Excerpts from a dataset:

..............................

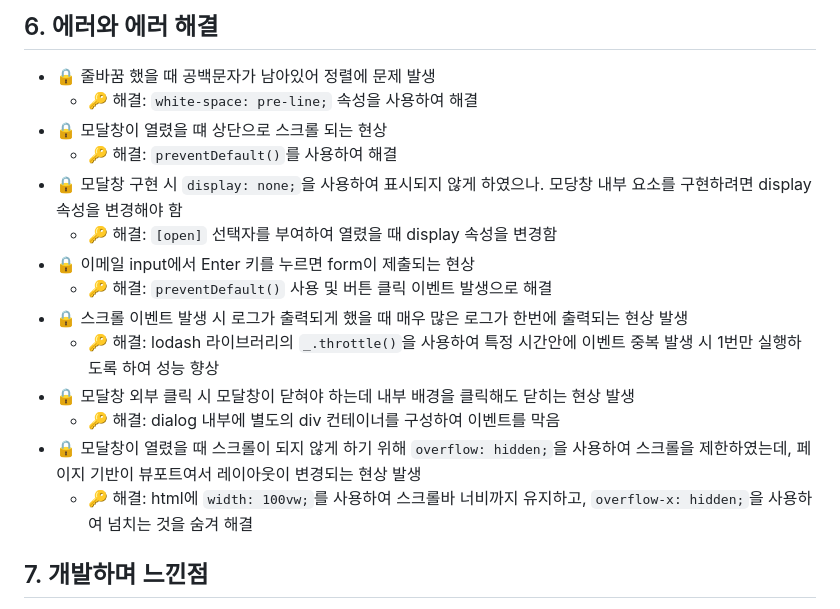
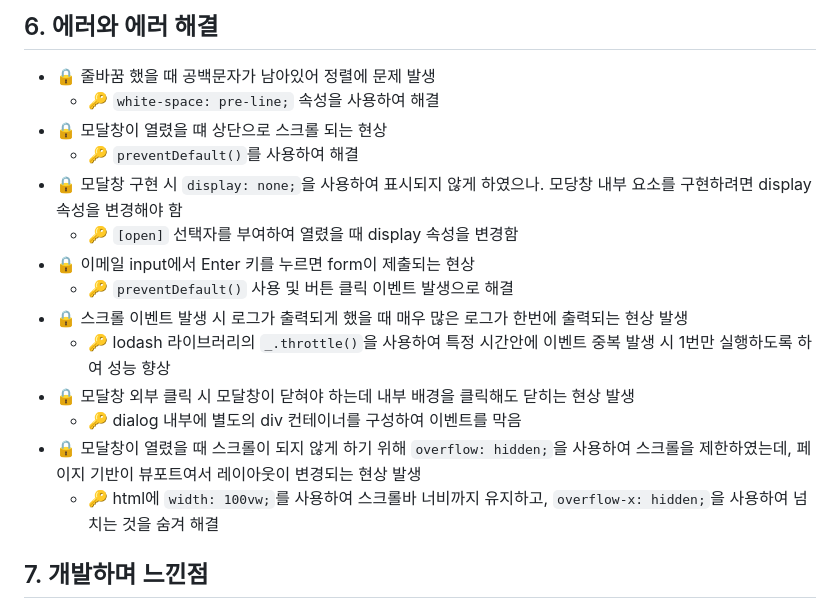
Before and after one commit to Jindo-Dog/ESTsoft, a Markdown page: README.md, the part around the change. Drawn GitHub-style.

Commit message:
docs: README update

```diff
--- a/README.md
+++ b/README.md
@@ -146,19 +146,19 @@ gantt
 ## 6. 에러와 에러 해결
 
 - 🔒 줄바꿈 했을 때 공백문자가 남아있어 정렬에 문제 발생
-    - 🔑 해결: `white-space: pre-line;` 속성을 사용하여 해결
+    - 🔑 `white-space: pre-line;` 속성을 사용하여 해결
 - 🔒 모달창이 열렸을 떄 상단으로 스크롤 되는 현상
-    - 🔑 해결: `preventDefault()`를 사용하여 해결
+    - 🔑 `preventDefault()`를 사용하여 해결
 - 🔒 모달창 구현 시 `display: none;`을 사용하여 표시되지 않게 하였으나. 모당창 내부 요소를 구현하려면 display 속성을 변경해야 함
-    - 🔑 해결: `[open]` 선택자를 부여하여 열렸을 때 display 속성을 변경함
+    - 🔑 `[open]` 선택자를 부여하여 열렸을 때 display 속성을 변경함
 - 🔒 이메일 input에서 Enter 키를 누르면 form이 제출되는 현상
-    - 🔑 해결: `preventDefault()` 사용 및 버튼 클릭 이벤트 발생으로 해결
+    - 🔑 `preventDefault()` 사용 및 버튼 클릭 이벤트 발생으로 해결
 - 🔒 스크롤 이벤트 발생 시 로그가 출력되게 했을 때 매우 많은 로그가 한번에 출력되는 현상 발생
-    - 🔑 해결: lodash 라이브러리의 `_.throttle()`을 사용하여 특정 시간안에 이벤트 중복 발생 시 1번만 실행하도록 하여 성능 향상
+    - 🔑 lodash 라이브러리의 `_.throttle()`을 사용하여 특정 시간안에 이벤트 중복 발생 시 1번만 실행하도록 하여 성능 향상
 - 🔒 모달창 외부 클릭 시 모달창이 닫혀야 하는데 내부 배경을 클릭해도 닫히는 현상 발생
-    - 🔑 해결: dialog 내부에 별도의 div 컨테이너를 구성하여 이벤트를 막음
+    - 🔑 dialog 내부에 별도의 div 컨테이너를 구성하여 이벤트를 막음
 - 🔒 모달창이 열렸을 때 스크롤이 되지 않게 하기 위해 `overflow: hidden;`을 사용하여 스크롤을 제한하였는데, 페이지 기반이 뷰포트여서 레이아웃이 변경되는 현상 발생
-    - 🔑 해결: html에 `width: 100vw;`를 사용하여 스크롤바 너비까지 유지하고, `overflow-x: hidden;`을 사용하여 넘치는 것을 숨겨 해결
+    - 🔑 html에 `width: 100vw;`를 사용하여 스크롤바 너비까지 유지하고, `overflow-x: hidden;`을 사용하여 넘치는 것을 숨겨 해결
 
 ## 7. 개발하며 느낀점
 
```
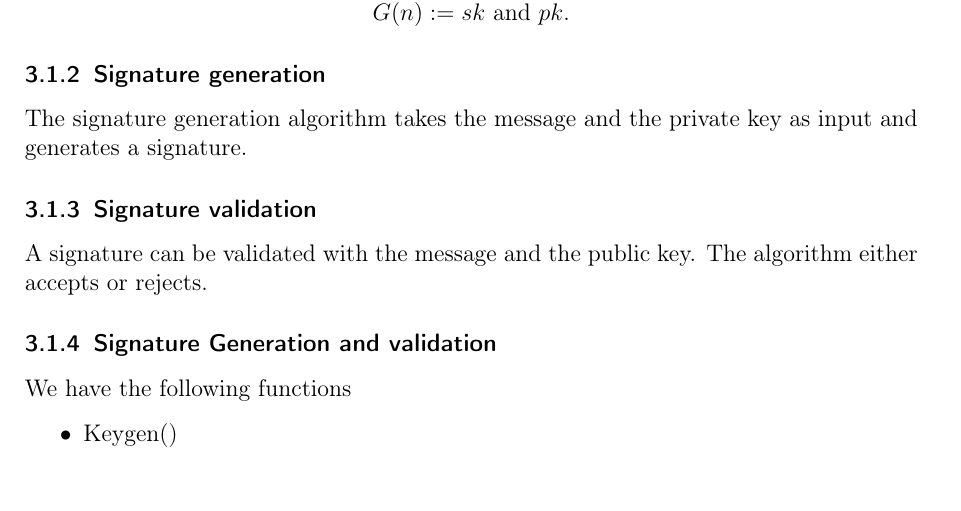
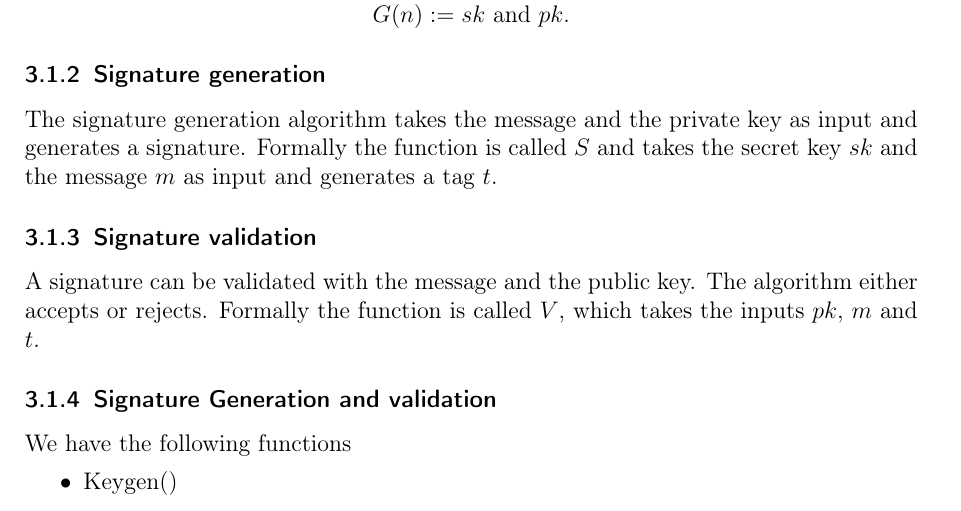
Before and after one commit to izolight/bls, a LaTeX paper (doc/bls.tex): part of page 10 of 13, cut so that both start at the same text. Compiled offline with pdfLaTeX.

Commit message:
add formal definitions

```diff
--- a/doc/bls.tex
+++ b/doc/bls.tex
@@ -241,11 +241,11 @@ G(n) := sk \text{ and } pk.
 
 \subsubsection{Signature generation}
 
-The signature generation algorithm takes the message and the private key as input and generates a signature.
+The signature generation algorithm takes the message and the private key as input and generates a signature. Formally the function is called $S$ and takes the secret key $sk$ and the message $m$ as input and generates a tag $t$.
 
 \subsubsection{Signature validation}
 
-A signature can be validated with the message and the public key. The algorithm either accepts or rejects.
+A signature can be validated with the message and the public key. The algorithm either accepts or rejects. Formally the function is called $V$, which takes the inputs $pk$, $m$ and $t$.
 
 \subsubsection{Signature Generation and validation}
 We have the following functions
```
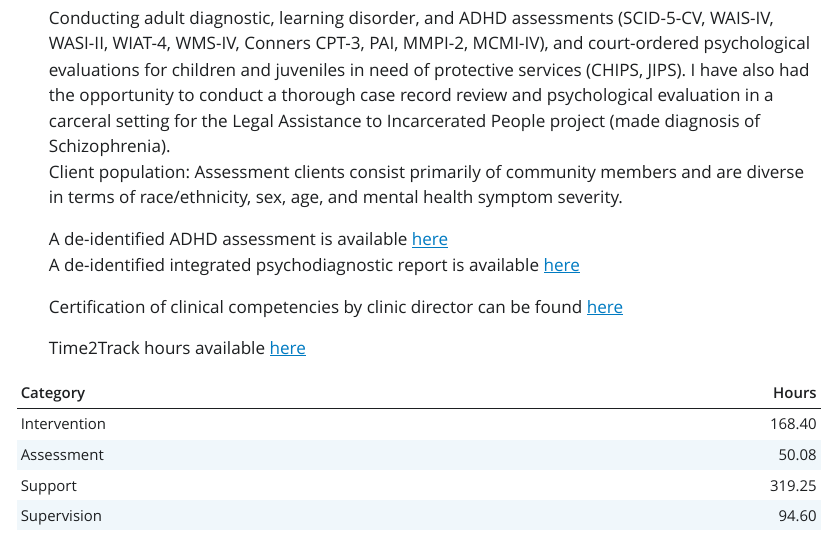
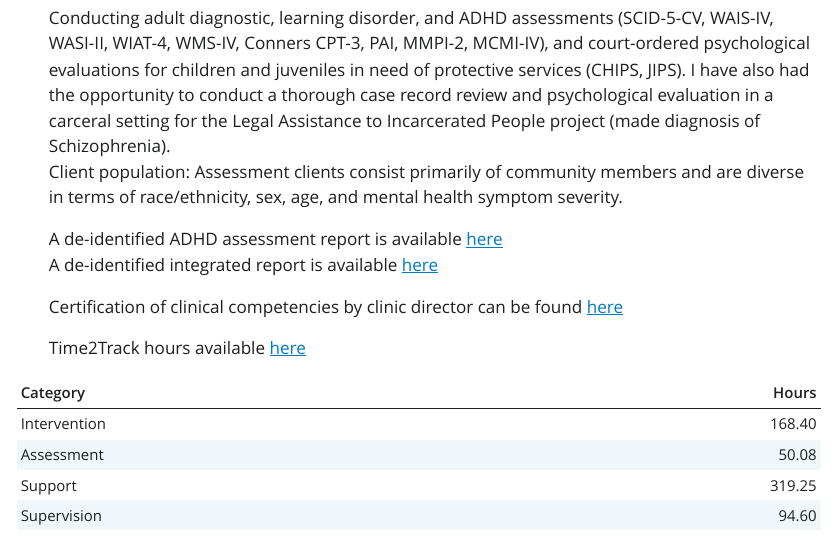
Before and after one commit to KendraPaquette/portfolio, a Quarto document (index.qmd): the page in a window 1100 px wide, from 8530 px down. The pictures show the output file index.html that the author committed with the source, opened offline; Quarto's library style sheets are replaced by a plain one without menus.

Commit message:
Built site for gh-pages

```diff
--- a/index.qmd
+++ b/index.qmd
@@ -188,8 +188,8 @@ Supervisors: Chris Gioia, Ph.D., Linnea Burk, Ph.D., Patricia Coffey, Ph.D.
     Conducting adult diagnostic, learning disorder, and ADHD assessments (SCID-5-CV, WAIS-IV, WASI-II, WIAT-4, WMS-IV, Conners CPT-3, PAI, MMPI-2, MCMI-IV), and court-ordered psychological evaluations for children and juveniles in need of protective services (CHIPS, JIPS). I have also had the opportunity to conduct a thorough case record review and psychological evaluation in a carceral setting for the Legal Assistance to Incarcerated People project (made diagnosis of Schizophrenia).
     Client population: Assessment clients consist primarily of community members and are diverse in terms of race/ethnicity, sex, age, and mental health symptom severity.
 
-    A de-identified ADHD assessment is available [here](https://uwmadison.box.com/s/hcbzenl7z4vto91hetxxmn3j15pip707)
-    A de-identified integrated psychodiagnostic report is available [here](https://uwmadison.box.com/s/07eyxvcxccdq9scghuzn3lzu0q72hr7n)
+    A de-identified ADHD assessment report is available [here](https://uwmadison.box.com/s/hcbzenl7z4vto91hetxxmn3j15pip707)
+    A de-identified integrated report is available [here](https://uwmadison.box.com/s/07eyxvcxccdq9scghuzn3lzu0q72hr7n)
 
     Certification of clinical competencies by clinic director can be found [here](https://github.com/KendraPaquette/portfolio/blob/main/documents/Certificate%20of%20Completion%20of%20Phase%20I%20Clinical%20Training%20-%20Kendra%20Wyant.pdf)
 
```
Also changed, not shown: index-preview.html, index.html, index.pdf, index.qmd (2 more changed lines), 4 other files.
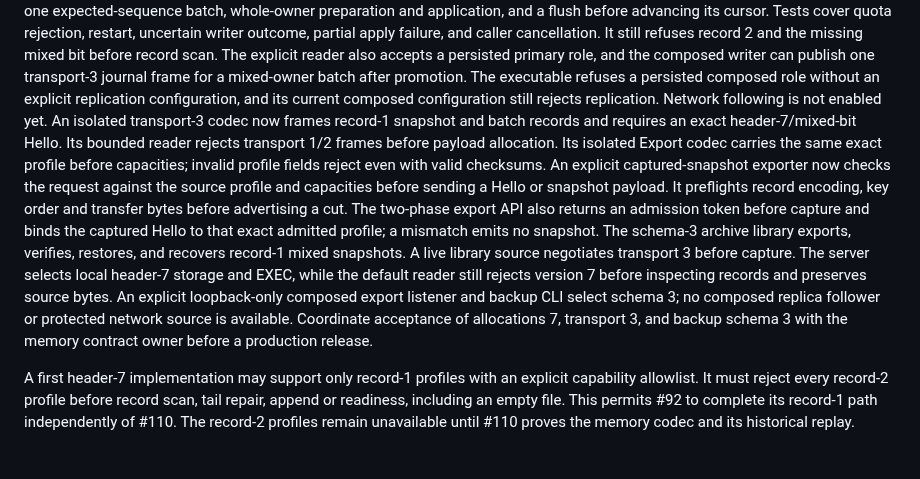
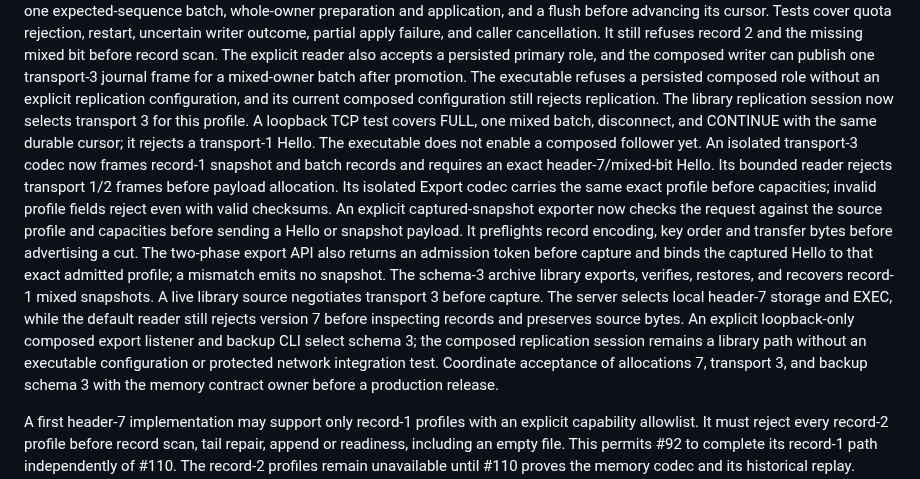
Before and after one commit to djairofilho/sider, a Markdown page: docs/durable-format-registry.md, the part around the change. Rendered like a GitHub page; blank space fills up the shorter version.

Commit message:
docs(replication): record composed TCP follower boundary

```diff
--- a/docs/durable-format-registry.md
+++ b/docs/durable-format-registry.md
@@ -222,7 +222,10 @@ mixed bit before record scan. The explicit reader also accepts a persisted prima
 role, and the composed writer can publish one transport-3 journal frame for a
 mixed-owner batch after promotion. The executable refuses a persisted composed
 role without an explicit replication configuration, and its current composed
-configuration still rejects replication. Network following is not enabled yet.
+configuration still rejects replication. The library replication session now
+selects transport 3 for this profile. A loopback TCP test covers FULL, one mixed
+batch, disconnect, and CONTINUE with the same durable cursor; it rejects a
+transport-1 Hello. The executable does not enable a composed follower yet.
 An isolated transport-3 codec now frames record-1 snapshot and batch records and
 requires an exact header-7/mixed-bit Hello. Its bounded reader rejects transport
 1/2 frames before payload allocation. Its isolated Export codec carries the same
@@ -237,7 +240,8 @@ mixed snapshots. A live library source negotiates transport 3 before capture.
 The server selects local header-7 storage and EXEC, while the default reader
 still rejects version 7 before inspecting records and preserves source bytes.
 An explicit loopback-only composed export listener and backup CLI select schema 3;
-no composed replica follower or protected network source is available. Coordinate
+the composed replication session remains a library path without an executable
+configuration or protected network integration test. Coordinate
 acceptance of allocations 7, transport 3, and backup schema 3 with the memory
 contract owner before a production release.
 
```
Also changed, not shown: docs/cross-shard-transactions.md (+4 -2 lines).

..............................

- _Work task_:
Copy out the data verbatim, with no pictures.

- _Exercise output_:
Before and after one commit to Jindo-Dog/ESTsoft, a Markdown page: README.md, the part around the change. Drawn GitHub-style.

Commit message:
docs: README update

```diff
--- a/README.md
+++ b/README.md
@@ -146,19 +146,19 @@ gantt
 ## 6. 에러와 에러 해결
 
 - 🔒 줄바꿈 했을 때 공백문자가 남아있어 정렬에 문제 발생
-    - 🔑 해결: `white-space: pre-line;` 속성을 사용하여 해결
+    - 🔑 `white-space: pre-line;` 속성을 사용하여 해결
 - 🔒 모달창이 열렸을 떄 상단으로 스크롤 되는 현상
-    - 🔑 해결: `preventDefault()`를 사용하여 해결
+    - 🔑 `preventDefault()`를 사용하여 해결
 - 🔒 모달창 구현 시 `display: none;`을 사용하여 표시되지 않게 하였으나. 모당창 내부 요소를 구현하려면 display 속성을 변경해야 함
-    - 🔑 해결: `[open]` 선택자를 부여하여 열렸을 때 display 속성을 변경함
+    - 🔑 `[open]` 선택자를 부여하여 열렸을 때 display 속성을 변경함
 - 🔒 이메일 input에서 Enter 키를 누르면 form이 제출되는 현상
-    - 🔑 해결: `preventDefault()` 사용 및 버튼 클릭 이벤트 발생으로 해결
+    - 🔑 `preventDefault()` 사용 및 버튼 클릭 이벤트 발생으로 해결
 - 🔒 스크롤 이벤트 발생 시 로그가 출력되게 했을 때 매우 많은 로그가 한번에 출력되는 현상 발생
-    - 🔑 해결: lodash 라이브러리의 `_.throttle()`을 사용하여 특정 시간안에 이벤트 중복 발생 시 1번만 실행하도록 하여 성능 향상
+    - 🔑 lodash 라이브러리의 `_.throttle()`을 사용하여 특정 시간안에 이벤트 중복 발생 시 1번만 실행하도록 하여 성능 향상
 - 🔒 모달창 외부 클릭 시 모달창이 닫혀야 하는데 내부 배경을 클릭해도 닫히는 현상 발생
-    - 🔑 해결: dialog 내부에 별도의 div 컨테이너를 구성하여 이벤트를 막음
+    - 🔑 dialog 내부에 별도의 div 컨테이너를 구성하여 이벤트를 막음
 - 🔒 모달창이 열렸을 때 스크롤이 되지 않게 하기 위해 `overflow: hidden;`을 사용하여 스크롤을 제한하였는데, 페이지 기반이 뷰포트여서 레이아웃이 변경되는 현상 발생
-    - 🔑 해결: html에 `width: 100vw;`를 사용하여 스크롤바 너비까지 유지하고, `overflow-x: hidden;`을 사용하여 넘치는 것을 숨겨 해결
+    - 🔑 html에 `width: 100vw;`를 사용하여 스크롤바 너비까지 유지하고, `overflow-x: hidden;`을 사용하여 넘치는 것을 숨겨 해결
 
 ## 7. 개발하며 느낀점
 
```
Before and after one commit to izolight/bls, a LaTeX paper (doc/bls.tex): part of page 10 of 13, cut so that both start at the same text. Compiled offline with pdfLaTeX.

Commit message:
add formal definitions

```diff
--- a/doc/bls.tex
+++ b/doc/bls.tex
@@ -241,11 +241,11 @@ G(n) := sk \text{ and } pk.
 
 \subsubsection{Signature generation}
 
-The signature generation algorithm takes the message and the private key as input and generates a signature.
+The signature generation algorithm takes the message and the private key as input and generates a signature. Formally the function is called $S$ and takes the secret key $sk$ and the message $m$ as input and generates a tag $t$.
 
 \subsubsection{Signature validation}
 
-A signature can be validated with the message and the public key. The algorithm either accepts or rejects.
+A signature can be validated with the message and the public key. The algorithm either accepts or rejects. Formally the function is called $V$, which takes the inputs $pk$, $m$ and $t$.
 
 \subsubsection{Signature Generation and validation}
 We have the following functions
```
Before and after one commit to KendraPaquette/portfolio, a Quarto document (index.qmd): the page in a window 1100 px wide, from 8530 px down. The pictures show the output file index.html that the author committed with the source, opened offline; Quarto's library style sheets are replaced by a plain one without menus.

Commit message:
Built site for gh-pages

```diff
--- a/index.qmd
+++ b/index.qmd
@@ -188,8 +188,8 @@ Supervisors: Chris Gioia, Ph.D., Linnea Burk, Ph.D., Patricia Coffey, Ph.D.
     Conducting adult diagnostic, learning disorder, and ADHD assessments (SCID-5-CV, WAIS-IV, WASI-II, WIAT-4, WMS-IV, Conners CPT-3, PAI, MMPI-2, MCMI-IV), and court-ordered psychological evaluations for children and juveniles in need of protective services (CHIPS, JIPS). I have also had the opportunity to conduct a thorough case record review and psychological evaluation in a carceral setting for the Legal Assistance to Incarcerated People project (made diagnosis of Schizophrenia).
     Client population: Assessment clients consist primarily of community members and are diverse in terms of race/ethnicity, sex, age, and mental health symptom severity.
 
-    A de-identified ADHD assessment is available [here](https://uwmadison.box.com/s/hcbzenl7z4vto91hetxxmn3j15pip707)
-    A de-identified integrated psychodiagnostic report is available [here](https://uwmadison.box.com/s/07eyxvcxccdq9scghuzn3lzu0q72hr7n)
+    A de-identified ADHD assessment report is available [here](https://uwmadison.box.com/s/hcbzenl7z4vto91hetxxmn3j15pip707)
+    A de-identified integrated report is available [here](https://uwmadison.box.com/s/07eyxvcxccdq9scghuzn3lzu0q72hr7n)
 
     Certification of clinical competencies by clinic director can be found [here](https://github.com/KendraPaquette/portfolio/blob/main/documents/Certificate%20of%20Completion%20of%20Phase%20I%20Clinical%20Training%20-%20Kendra%20Wyant.pdf)
 
```
Also changed, not shown: index-preview.html, index.html, index.pdf, index.qmd (2 more changed lines), 4 other files.
Before and after one commit to djairofilho/sider, a Markdown page: docs/durable-format-registry.md, the part around the change. Rendered like a GitHub page; blank space fills up the shorter version.

Commit message:
docs(replication): record composed TCP follower boundary

```diff
--- a/docs/durable-format-registry.md
+++ b/docs/durable-format-registry.md
@@ -222,7 +222,10 @@ mixed bit before record scan. The explicit reader also accepts a persisted prima
 role, and the composed writer can publish one transport-3 journal frame for a
 mixed-owner batch after promotion. The executable refuses a persisted composed
 role without an explicit replication configuration, and its current composed
-configuration still rejects replication. Network following is not enabled yet.
+configuration still rejects replication. The library replication session now
+selects transport 3 for this profile. A loopback TCP test covers FULL, one mixed
+batch, disconnect, and CONTINUE with the same durable cursor; it rejects a
+transport-1 Hello. The executable does not enable a composed follower yet.
 An isolated transport-3 codec now frames record-1 snapshot and batch records and
 requires an exact header-7/mixed-bit Hello. Its bounded reader rejects transport
 1/2 frames before payload allocation. Its isolated Export codec carries the same
@@ -237,7 +240,8 @@ mixed snapshots. A live library source negotiates transport 3 before capture.
 The server selects local header-7 storage and EXEC, while the default reader
 still rejects version 7 before inspecting records and preserves source bytes.
 An explicit loopback-only composed export listener and backup CLI select schema 3;
-no composed replica follower or protected network source is available. Coordinate
+the composed replication session remains a library path without an executable
+configuration or protected network integration test. Coordinate
 acceptance of allocations 7, transport 3, and backup schema 3 with the memory
 contract owner before a production release.
 
```
Also changed, not shown: docs/cross-shard-transactions.md (+4 -2 lines).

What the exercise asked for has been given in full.